:: Data excerpts ::
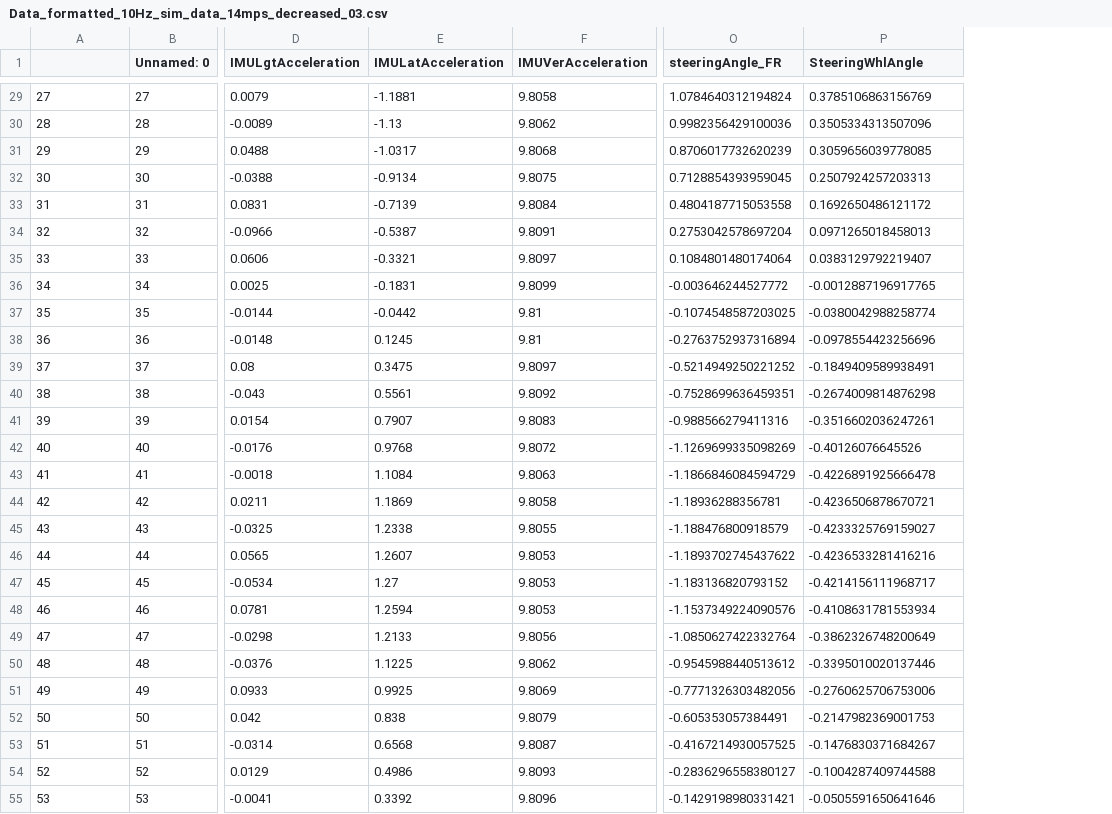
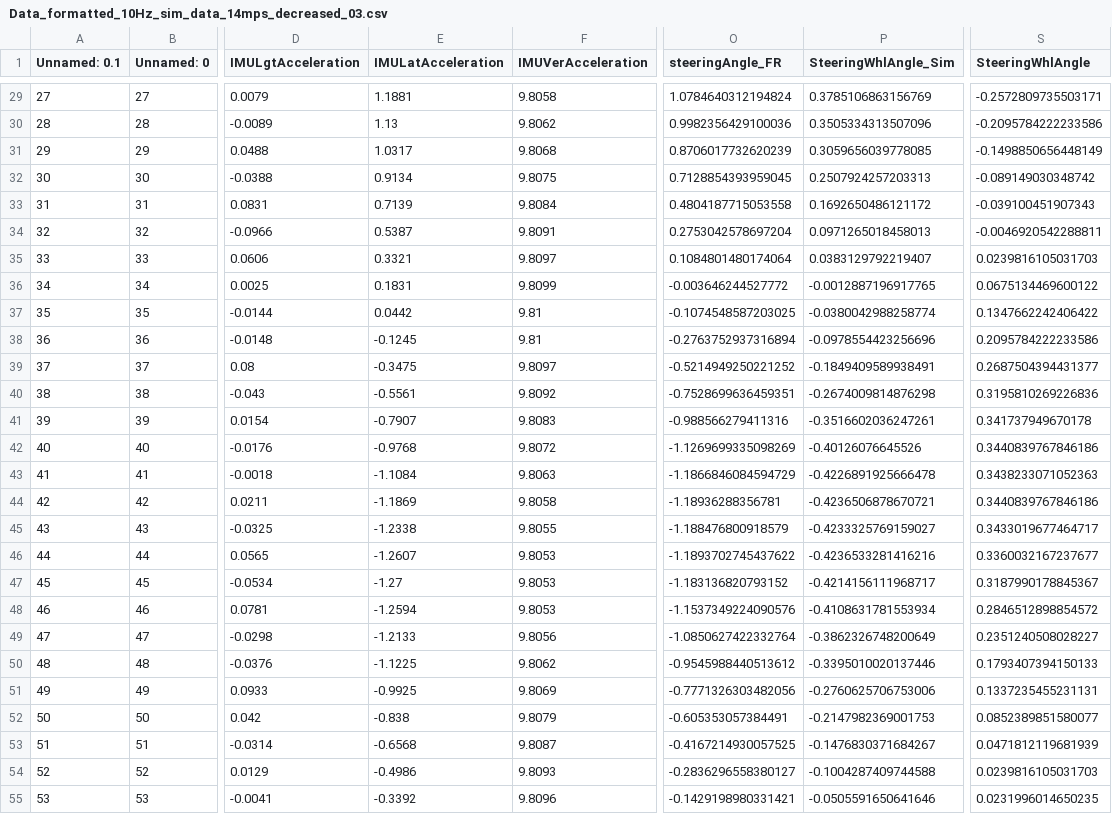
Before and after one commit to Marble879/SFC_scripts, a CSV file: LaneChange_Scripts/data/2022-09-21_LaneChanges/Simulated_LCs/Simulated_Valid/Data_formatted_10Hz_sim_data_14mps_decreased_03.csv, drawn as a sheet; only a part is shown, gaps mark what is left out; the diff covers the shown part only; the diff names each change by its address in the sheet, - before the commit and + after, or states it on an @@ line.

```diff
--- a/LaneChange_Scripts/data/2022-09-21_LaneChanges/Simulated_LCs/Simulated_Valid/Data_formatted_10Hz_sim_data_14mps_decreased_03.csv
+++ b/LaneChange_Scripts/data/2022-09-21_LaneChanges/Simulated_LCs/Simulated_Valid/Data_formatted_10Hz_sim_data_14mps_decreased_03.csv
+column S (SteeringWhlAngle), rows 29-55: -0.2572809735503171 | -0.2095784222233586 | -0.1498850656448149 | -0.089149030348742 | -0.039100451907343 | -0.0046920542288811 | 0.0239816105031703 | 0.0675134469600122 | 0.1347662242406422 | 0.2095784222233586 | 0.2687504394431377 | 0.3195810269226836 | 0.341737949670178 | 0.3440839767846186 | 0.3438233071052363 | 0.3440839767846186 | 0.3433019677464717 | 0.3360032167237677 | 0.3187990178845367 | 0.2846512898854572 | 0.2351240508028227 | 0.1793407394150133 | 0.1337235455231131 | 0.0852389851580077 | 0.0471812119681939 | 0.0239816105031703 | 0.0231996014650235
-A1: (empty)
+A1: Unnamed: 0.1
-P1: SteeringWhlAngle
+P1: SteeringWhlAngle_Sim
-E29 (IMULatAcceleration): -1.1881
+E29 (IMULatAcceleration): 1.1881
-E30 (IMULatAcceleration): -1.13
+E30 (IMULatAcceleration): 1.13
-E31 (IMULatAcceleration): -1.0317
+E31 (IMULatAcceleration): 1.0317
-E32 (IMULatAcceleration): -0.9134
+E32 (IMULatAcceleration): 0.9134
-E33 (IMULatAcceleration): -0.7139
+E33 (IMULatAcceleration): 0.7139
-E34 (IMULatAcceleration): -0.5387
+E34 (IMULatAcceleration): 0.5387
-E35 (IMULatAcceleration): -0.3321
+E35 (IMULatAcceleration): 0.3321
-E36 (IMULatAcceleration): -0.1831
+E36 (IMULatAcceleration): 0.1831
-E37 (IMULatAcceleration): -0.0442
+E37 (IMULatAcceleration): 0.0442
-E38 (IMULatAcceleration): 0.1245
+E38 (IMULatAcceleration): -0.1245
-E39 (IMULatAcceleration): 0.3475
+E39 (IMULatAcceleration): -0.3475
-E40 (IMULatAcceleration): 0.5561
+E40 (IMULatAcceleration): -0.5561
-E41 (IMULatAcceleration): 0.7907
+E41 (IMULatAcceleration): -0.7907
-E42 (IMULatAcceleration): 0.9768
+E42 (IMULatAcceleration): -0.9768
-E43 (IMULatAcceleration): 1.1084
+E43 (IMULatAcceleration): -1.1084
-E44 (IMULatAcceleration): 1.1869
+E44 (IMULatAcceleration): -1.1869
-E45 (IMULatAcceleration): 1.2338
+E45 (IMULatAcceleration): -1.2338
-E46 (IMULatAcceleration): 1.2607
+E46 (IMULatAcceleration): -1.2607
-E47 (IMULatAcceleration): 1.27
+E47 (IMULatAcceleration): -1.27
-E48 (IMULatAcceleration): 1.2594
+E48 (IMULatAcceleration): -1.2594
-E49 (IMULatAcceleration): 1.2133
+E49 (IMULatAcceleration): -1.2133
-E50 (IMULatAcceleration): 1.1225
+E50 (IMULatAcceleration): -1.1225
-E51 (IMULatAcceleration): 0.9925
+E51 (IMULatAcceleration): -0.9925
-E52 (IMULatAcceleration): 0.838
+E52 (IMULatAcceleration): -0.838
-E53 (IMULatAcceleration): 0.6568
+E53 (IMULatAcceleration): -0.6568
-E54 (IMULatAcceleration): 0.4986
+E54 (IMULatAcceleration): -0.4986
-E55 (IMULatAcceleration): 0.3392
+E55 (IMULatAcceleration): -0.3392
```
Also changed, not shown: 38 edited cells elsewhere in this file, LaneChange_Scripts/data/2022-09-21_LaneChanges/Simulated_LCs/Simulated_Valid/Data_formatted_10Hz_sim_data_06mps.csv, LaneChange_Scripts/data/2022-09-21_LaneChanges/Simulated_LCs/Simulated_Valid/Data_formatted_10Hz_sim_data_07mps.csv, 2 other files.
--
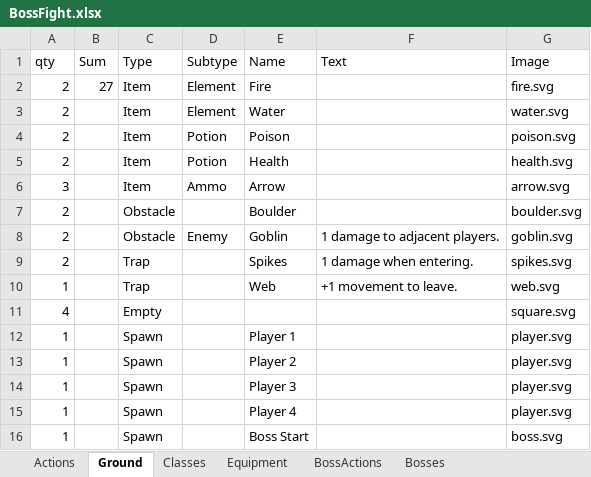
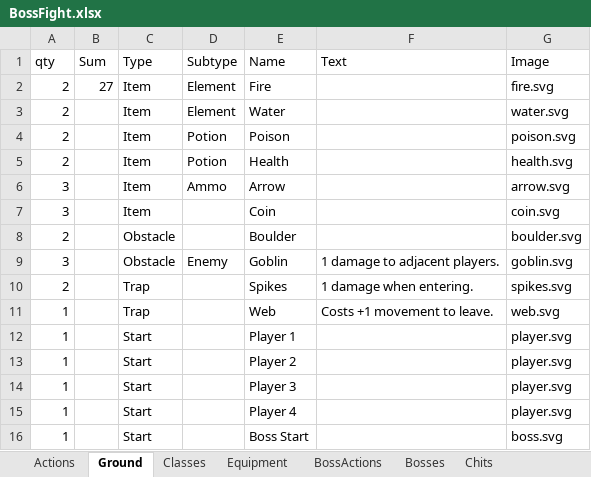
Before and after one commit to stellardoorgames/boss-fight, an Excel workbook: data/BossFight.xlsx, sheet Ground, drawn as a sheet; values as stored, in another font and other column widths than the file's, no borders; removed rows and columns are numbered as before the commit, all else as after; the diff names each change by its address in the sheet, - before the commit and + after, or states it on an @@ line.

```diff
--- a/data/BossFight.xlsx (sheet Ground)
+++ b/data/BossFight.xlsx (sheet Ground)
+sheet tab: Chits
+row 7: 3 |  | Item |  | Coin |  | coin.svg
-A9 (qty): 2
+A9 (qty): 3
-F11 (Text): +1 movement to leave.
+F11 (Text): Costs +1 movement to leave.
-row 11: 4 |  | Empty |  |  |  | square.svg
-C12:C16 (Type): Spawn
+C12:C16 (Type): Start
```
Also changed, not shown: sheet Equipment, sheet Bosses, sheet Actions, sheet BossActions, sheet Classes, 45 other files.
---
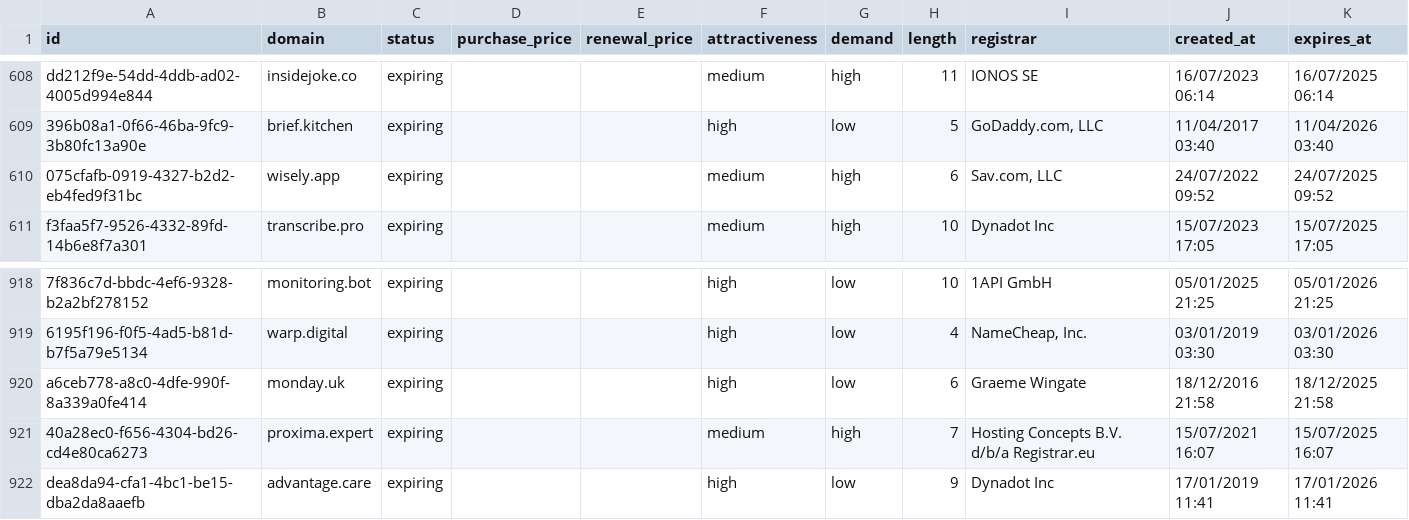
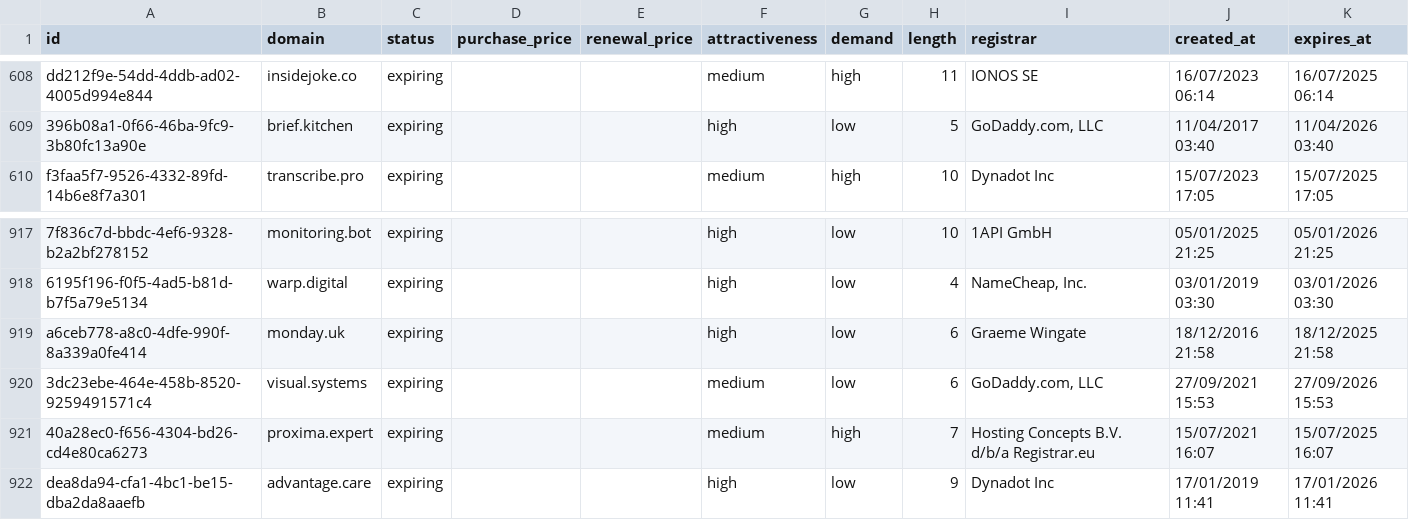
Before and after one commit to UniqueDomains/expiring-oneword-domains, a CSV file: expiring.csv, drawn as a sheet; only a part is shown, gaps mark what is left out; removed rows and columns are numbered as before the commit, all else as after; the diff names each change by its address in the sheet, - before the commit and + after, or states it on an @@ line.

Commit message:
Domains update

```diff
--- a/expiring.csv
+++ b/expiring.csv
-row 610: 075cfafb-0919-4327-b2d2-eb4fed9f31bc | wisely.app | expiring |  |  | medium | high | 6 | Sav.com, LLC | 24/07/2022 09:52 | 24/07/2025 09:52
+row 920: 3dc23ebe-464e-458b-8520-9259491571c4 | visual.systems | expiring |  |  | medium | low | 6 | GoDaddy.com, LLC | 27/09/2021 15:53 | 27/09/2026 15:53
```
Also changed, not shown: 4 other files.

:: Task brief ::
List the lines of the records where "expiring" occurs.

:: Completed task ::
Before and after one commit to UniqueDomains/expiring-oneword-domains, a CSV file: expiring.csv, drawn as a sheet; only a part is shown, gaps mark what is left out; removed rows and columns are numbered as before the commit, all else as after; the diff names each change by its address in the sheet, - before the commit and + after, or states it on an @@ line.
--- a/expiring.csv
+++ b/expiring.csv
-row 610: 075cfafb-0919-4327-b2d2-eb4fed9f31bc | wisely.app | expiring |  |  | medium | high | 6 | Sav.com, LLC | 24/07/2022 09:52 | 24/07/2025 09:52
+row 920: 3dc23ebe-464e-458b-8520-9259491571c4 | visual.systems | expiring |  |  | medium | low | 6 | GoDaddy.com, LLC | 27/09/2021 15:53 | 27/09/2026 15:53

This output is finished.